Directions for this task>
Would you reproduce each of the records below precisely, with the pictures left out?

Entries shown>
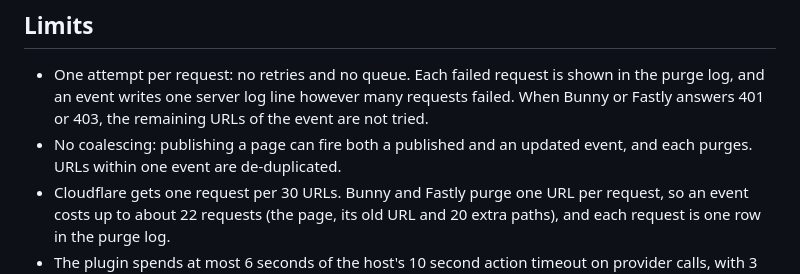
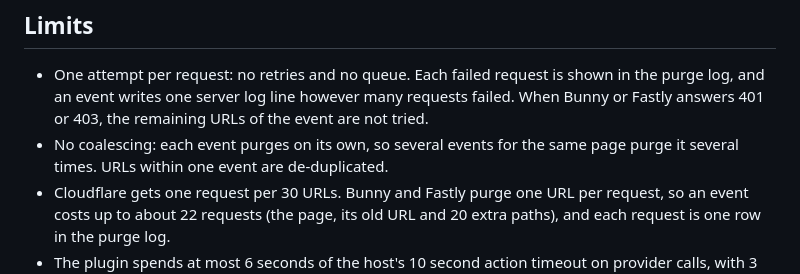
Before and after one commit to Zen-Labs-Corp/hatamoto-first-party, a Markdown page: plugins/cdn-purge/README.md, the part around the change. GitHub-like rendering.

Commit message:
docs(cdn-purge): drop the claim that a publish fires two events
Signed-off-by: Zen Labs Corporation <release@hatamoto.dev>

```diff
--- a/plugins/cdn-purge/README.md
+++ b/plugins/cdn-purge/README.md
@@ -45,7 +45,7 @@ From the repository root: `scripts/build-plugin.sh plugins/cdn-purge`.
 ## Limits
 
 - One attempt per request: no retries and no queue. Each failed request is shown in the purge log, and an event writes one server log line however many requests failed. When Bunny or Fastly answers 401 or 403, the remaining URLs of the event are not tried.
-- No coalescing: publishing a page can fire both a published and an updated event, and each purges. URLs within one event are de-duplicated.
+- No coalescing: each event purges on its own, so several events for the same page purge it several times. URLs within one event are de-duplicated.
 - Cloudflare gets one request per 30 URLs. Bunny and Fastly purge one URL per request, so an event costs up to about 22 requests (the page, its old URL and 20 extra paths), and each request is one row in the purge log.
 - The plugin spends at most 6 seconds of the host's 10 second action timeout on provider calls, with 3 seconds per call; the timeout also covers waiting for a free plugin instance. A bulk publish of many pages at once can therefore leave later events waiting for an instance and purge nothing for them. When time runs out, the remaining URLs are logged as one "skipped" row and not purged; use **Purge everything** or save again.
 - When the entity has no path although the origin is known, only the extra paths are purged and a warning is logged.
```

Answer area>
Before and after one commit to Zen-Labs-Corp/hatamoto-first-party, a Markdown page: plugins/cdn-purge/README.md, the part around the change. GitHub-like rendering.

Commit message:
docs(cdn-purge): drop the claim that a publish fires two events
Signed-off-by: Zen Labs Corporation <release@hatamoto.dev>

```diff
--- a/plugins/cdn-purge/README.md
+++ b/plugins/cdn-purge/README.md
@@ -45,7 +45,7 @@ From the repository root: `scripts/build-plugin.sh plugins/cdn-purge`.
 ## Limits
 
 - One attempt per request: no retries and no queue. Each failed request is shown in the purge log, and an event writes one server log line however many requests failed. When Bunny or Fastly answers 401 or 403, the remaining URLs of the event are not tried.
-- No coalescing: publishing a page can fire both a published and an updated event, and each purges. URLs within one event are de-duplicated.
+- No coalescing: each event purges on its own, so several events for the same page purge it several times. URLs within one event are de-duplicated.
 - Cloudflare gets one request per 30 URLs. Bunny and Fastly purge one URL per request, so an event costs up to about 22 requests (the page, its old URL and 20 extra paths), and each request is one row in the purge log.
 - The plugin spends at most 6 seconds of the host's 10 second action timeout on provider calls, with 3 seconds per call; the timeout also covers waiting for a free plugin instance. A bulk publish of many pages at once can therefore leave later events waiting for an instance and purge nothing for them. When time runs out, the remaining URLs are logged as one "skipped" row and not purged; use **Purge everything** or save again.
 - When the entity has no path although the origin is known, only the extra paths are purged and a warning is logged.
```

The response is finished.